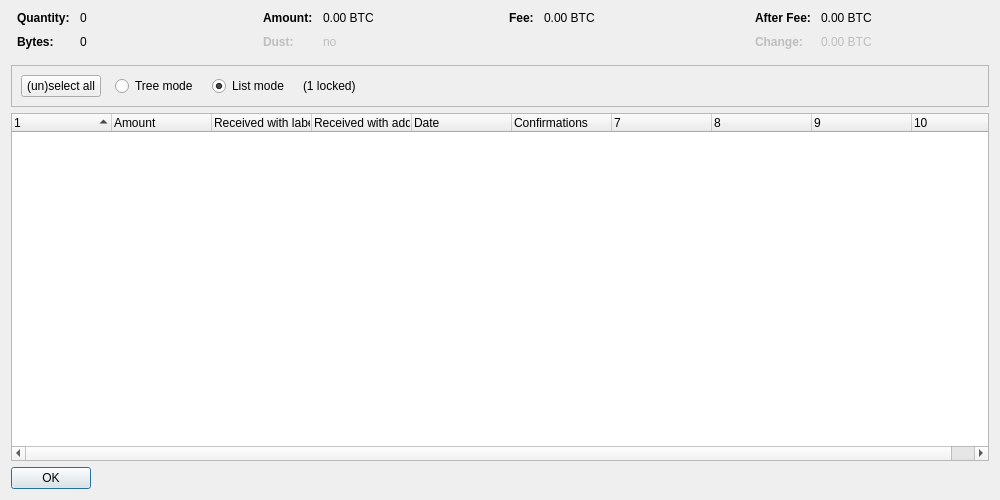
Above: src/qt/forms/coincontroldialog.ui from SidGrip/photon before the change. Below: the same form after it.
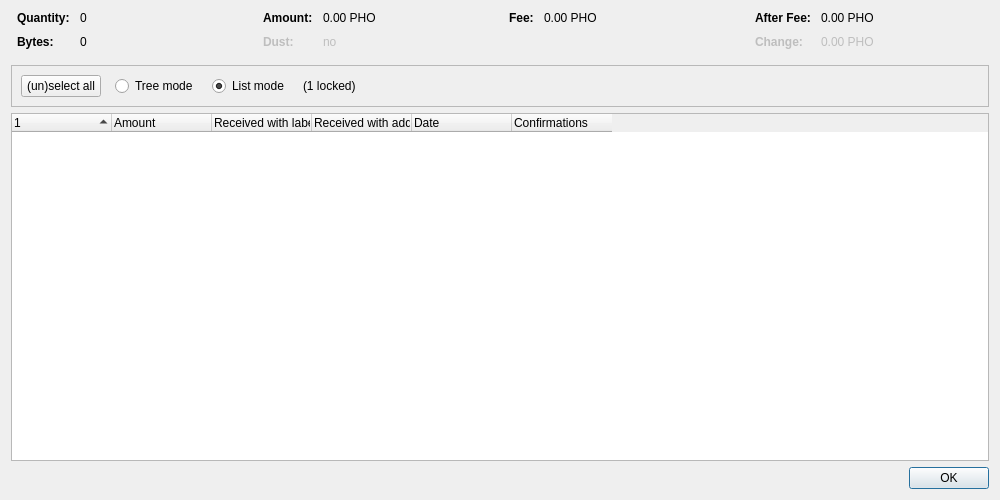
That is the form after the change. Custom widgets are drawn as their Qt base class.

What changed in the file:
```diff
--- a/src/qt/forms/coincontroldialog.ui
+++ b/src/qt/forms/coincontroldialog.ui
@@ -132,7 +132,7 @@
           <enum>Qt::ActionsContextMenu</enum>
          </property>
          <property name="text">
-          <string notr="true">0.00 BTC</string>
+          <string notr="true">0.00 PHO</string>
          </property>
          <property name="textInteractionFlags">
           <set>Qt::LinksAccessibleByMouse|Qt::TextSelectableByKeyboard|Qt::TextSelectableByMouse</set>
@@ -212,7 +212,7 @@
           <enum>Qt::ActionsContextMenu</enum>
          </property>
          <property name="text">
-          <string notr="true">0.00 BTC</string>
+          <string notr="true">0.00 PHO</string>
          </property>
          <property name="textInteractionFlags">
           <set>Qt::LinksAccessibleByMouse|Qt::TextSelectableByKeyboard|Qt::TextSelectableByMouse</set>
@@ -257,7 +257,7 @@
           <enum>Qt::ActionsContextMenu</enum>
          </property>
          <property name="text">
-          <string notr="true">0.00 BTC</string>
+          <string notr="true">0.00 PHO</string>
          </property>
          <property name="textInteractionFlags">
           <set>Qt::LinksAccessibleByMouse|Qt::TextSelectableByKeyboard|Qt::TextSelectableByMouse</set>
@@ -292,7 +292,7 @@
           <enum>Qt::ActionsContextMenu</enum>
          </property>
          <property name="text">
-          <string notr="true">0.00 BTC</string>
+          <string notr="true">0.00 PHO</string>
          </property>
          <property name="textInteractionFlags">
           <set>Qt::LinksAccessibleByMouse|Qt::TextSelectableByKeyboard|Qt::TextSelectableByMouse</set>
@@ -402,7 +402,7 @@
       <bool>false</bool>
      </property>
      <property name="columnCount">
-      <number>10</number>
+      <number>6</number>
      </property>
      <attribute name="headerShowSortIndicator" stdset="0">
       <bool>true</bool>
@@ -467,12 +467,6 @@
    </item>
    <item>
     <widget class="QDialogButtonBox" name="buttonBox">
-     <property name="sizePolicy">
-      <sizepolicy hsizetype="Maximum" vsizetype="Fixed">
-       <horstretch>0</horstretch>
-       <verstretch>0</verstretch>
-      </sizepolicy>
-     </property>
      <property name="orientation">
       <enum>Qt::Horizontal</enum>
      </property>
```
Left out of the diff: 2 changed lines with no effect on the pictures.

•••••

**Requirement:** If a record contains a picture, omit the picture and repeat everything else exactly.

**Reply:**
Above: src/qt/forms/coincontroldialog.ui from SidGrip/photon before the change. Below: the same form after it.
That is the form after the change. Custom widgets are drawn as their Qt base class.

What changed in the file:
```diff
--- a/src/qt/forms/coincontroldialog.ui
+++ b/src/qt/forms/coincontroldialog.ui
@@ -132,7 +132,7 @@
           <enum>Qt::ActionsContextMenu</enum>
          </property>
          <property name="text">
-          <string notr="true">0.00 BTC</string>
+          <string notr="true">0.00 PHO</string>
          </property>
          <property name="textInteractionFlags">
           <set>Qt::LinksAccessibleByMouse|Qt::TextSelectableByKeyboard|Qt::TextSelectableByMouse</set>
@@ -212,7 +212,7 @@
           <enum>Qt::ActionsContextMenu</enum>
          </property>
          <property name="text">
-          <string notr="true">0.00 BTC</string>
+          <string notr="true">0.00 PHO</string>
          </property>
          <property name="textInteractionFlags">
           <set>Qt::LinksAccessibleByMouse|Qt::TextSelectableByKeyboard|Qt::TextSelectableByMouse</set>
@@ -257,7 +257,7 @@
           <enum>Qt::ActionsContextMenu</enum>
          </property>
          <property name="text">
-          <string notr="true">0.00 BTC</string>
+          <string notr="true">0.00 PHO</string>
          </property>
          <property name="textInteractionFlags">
           <set>Qt::LinksAccessibleByMouse|Qt::TextSelectableByKeyboard|Qt::TextSelectableByMouse</set>
@@ -292,7 +292,7 @@
           <enum>Qt::ActionsContextMenu</enum>
          </property>
          <property name="text">
-          <string notr="true">0.00 BTC</string>
+          <string notr="true">0.00 PHO</string>
          </property>
          <property name="textInteractionFlags">
           <set>Qt::LinksAccessibleByMouse|Qt::TextSelectableByKeyboard|Qt::TextSelectableByMouse</set>
@@ -402,7 +402,7 @@
       <bool>false</bool>
      </property>
      <property name="columnCount">
-      <number>10</number>
+      <number>6</number>
      </property>
      <attribute name="headerShowSortIndicator" stdset="0">
       <bool>true</bool>
@@ -467,12 +467,6 @@
    </item>
    <item>
     <widget class="QDialogButtonBox" name="buttonBox">
-     <property name="sizePolicy">
-      <sizepolicy hsizetype="Maximum" vsizetype="Fixed">
-       <horstretch>0</horstretch>
-       <verstretch>0</verstretch>
-      </sizepolicy>
-     </property>
      <property name="orientation">
       <enum>Qt::Horizontal</enum>
      </property>
```
Left out of the diff: 2 changed lines with no effect on the pictures.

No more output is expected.